We will be in Germany this summer, spending at least a day in the Nuernberg area. A web search reveals that there is a Playmobile FunPark nearby. Is anyone out there familiar with this park? Is it too young for a 10-year-old (he still plays with his playmobile stuff now and then)? Is it worth a couple of hours? Or - any other ideas near there? (no major amusement parks - he doesn't do big rides). R.K.
I'm not familiar with playmobil funparks, but you were asking from alternatives what to do in Nuernberg with a 10 year old child, too. There's a castle hill in the middle of the city, with many traditional buildings, a wall around, museum, all this open to the public. You can easily hang out a whole day there, explore, make up stories, and try ot imagine how people used to live a few hundred years ago. (Well, some people, other's had to live in little huts rather than castles... ) The Youth hostel of the city is right there, too, and as many Youth hostels it's in a historical building. This one has 7 attic storeys, that means you see 7 rows of dormer windows. When I was a child, I wished my parents and me had spent the night there in a B & B. We learned about life in Middle ages in elementary school. If you son had no information about this yet, I'd prepare him a little bit, with books etc. Have a good trip, Julia
We are planning a two week trip to Germany and wanted to get recommendations on places to stay and semi-leisurely itineraries. Anyone take an escorted tour on a bus? What was your experience? We are having a difficult time planning this and deciding if we should do Germany on our own or book it with a travel agent for an escorted bus tour. hana
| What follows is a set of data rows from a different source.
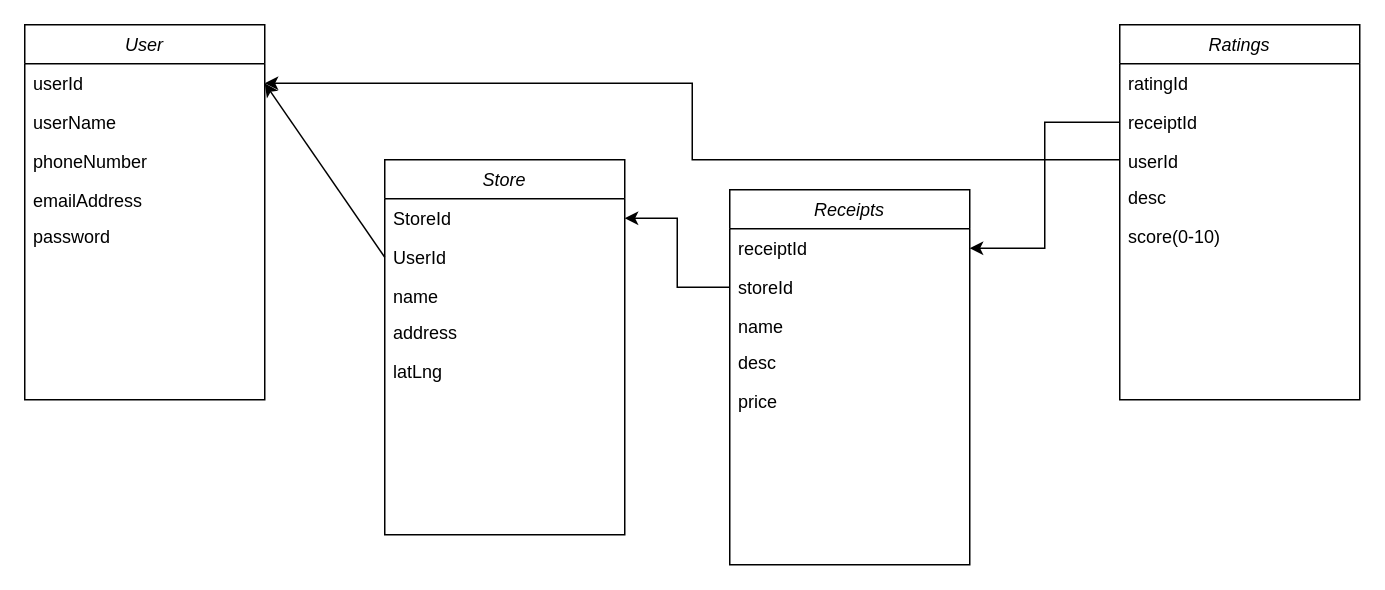
Before: Foodie-Go-Class-Diagram.drawio in BlakePatterson/Foodie-Go, a draw.io diagram. Source tidied: cells renumbered, new cells numbered last; positions are measured from the earlier drawing's top-left corner, leaving out a move shared by most shapes. Both pictures are drawn from the tidied source at 150%, with x=0, y=0 at pixel (24, 24).
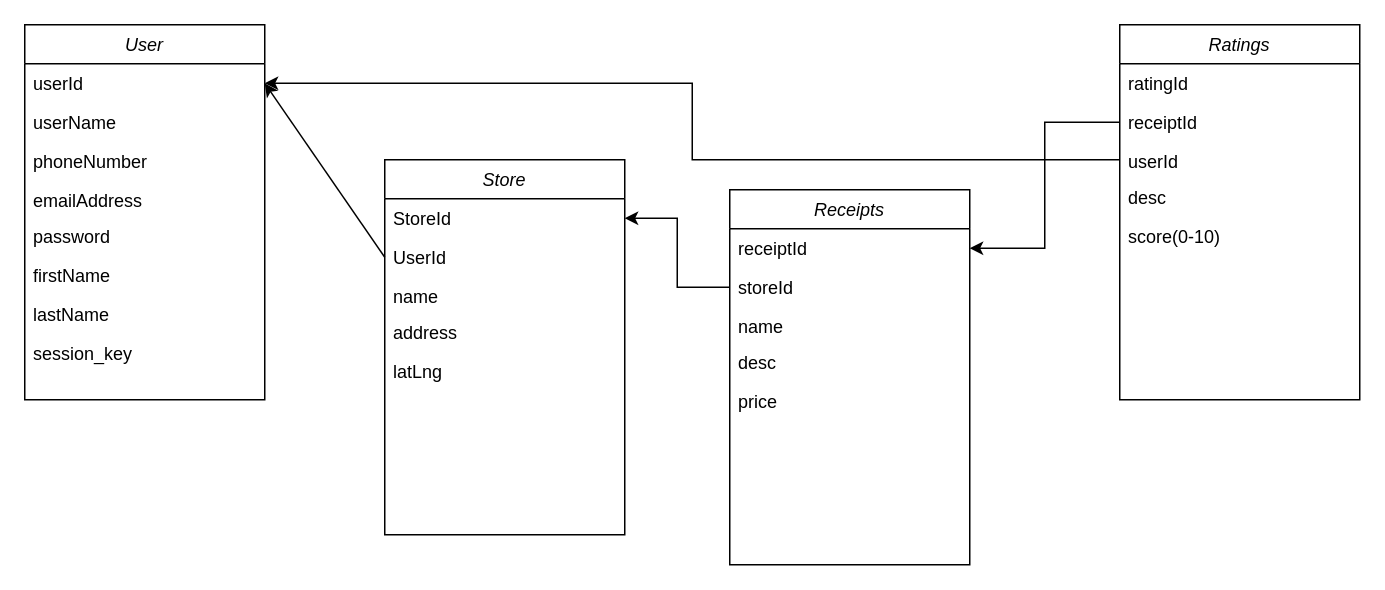
After the change.

Unchanged cells that the change refers to:
```xml
<mxCell id="2" value="User" style="swimlane;fontStyle=2;align=center;verticalAlign=top;horizontal=1;startSize=26;rounded=0;shadow=0;strokeWidth=1;" parent="1" vertex="1">
  <mxGeometry width="160" height="250" as="geometry" />
</mxCell>
```

Diff of the diagram source:
```diff
@@
+    <mxCell id="30" value="firstName" style="text;align=left;verticalAlign=top;spacingLeft=4;spacingRight=4;overflow=hidden;rounded=0;shadow=0;html=0;" parent="2" vertex="1">
+      <mxGeometry y="154" width="160" height="26" as="geometry" />
+    </mxCell>
+    <mxCell id="31" value="lastName" style="text;align=left;verticalAlign=top;spacingLeft=4;spacingRight=4;overflow=hidden;rounded=0;shadow=0;html=0;" parent="2" vertex="1">
+      <mxGeometry y="180" width="160" height="26" as="geometry" />
+    </mxCell>
+    <mxCell id="32" value="session_key" style="text;align=left;verticalAlign=top;spacingLeft=4;spacingRight=4;overflow=hidden;rounded=0;shadow=0;html=0;" parent="2" vertex="1">
+      <mxGeometry y="206" width="160" height="26" as="geometry" />
+    </mxCell>
```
I suggest the Mosel River Valley (yummy, cheap wine...not the nasty super sweet stuff that is sold here as Mosel River Wine). My favorite weekend trip while living in Europe was to that valley. Write to me if you choose to visit this part of the country. I can give you specific suggestions on places to stay, a fabulous wine maker, etc. My second favorite place is down in Garmisch (down in the Alpine region). From there, you can see Saltzburg (cheesey Sound of Music still lives on, but it is goofy fun anyway) or Venice without too much of a drive/train trip. I would suggest booking your own trip and using trains when possible. Hanging out with a bunch of other American tourists is hardly the way to experience Europe. Jan
Check out Rick Steves' 16-day tour of Austria, Germany, and Switzerland. www.ricksteves.com My husband and I did a 21-day ''Best of Europe'' trip with ''Rick Steves' Tours'' -- the guy who does the travel show, ''Europe Through the Back Door,'' on PBS. He offers a variety of different itineraries and packages. My husband had never been to Europe, so the ''Best of Europe'' was the best introduction to Europe for him (I've been several times). This trip was my first time, in 20 or so years of independent travel, going on an organized trip. I did some research, and found that Rick Steves adhered, as much as possible when you are traveling with a group, to my philosophy of travel -- stay in small hotels/pensions, walk lots, eat well, and travel light. It was the best of both worlds -- a tour to get you around and into see the highlights (both big cities and small villages), and time to wander on your own. Of course by the end of our trip we wanted no schedule, and so we planned at the end of our tour to stay an extra 6 days in Paris on our own.
We were very pleased with the trip and found it excellent value for the money we paid. Please read the website to see if this type of travel/group tour is for you. Happy travels! Kathleen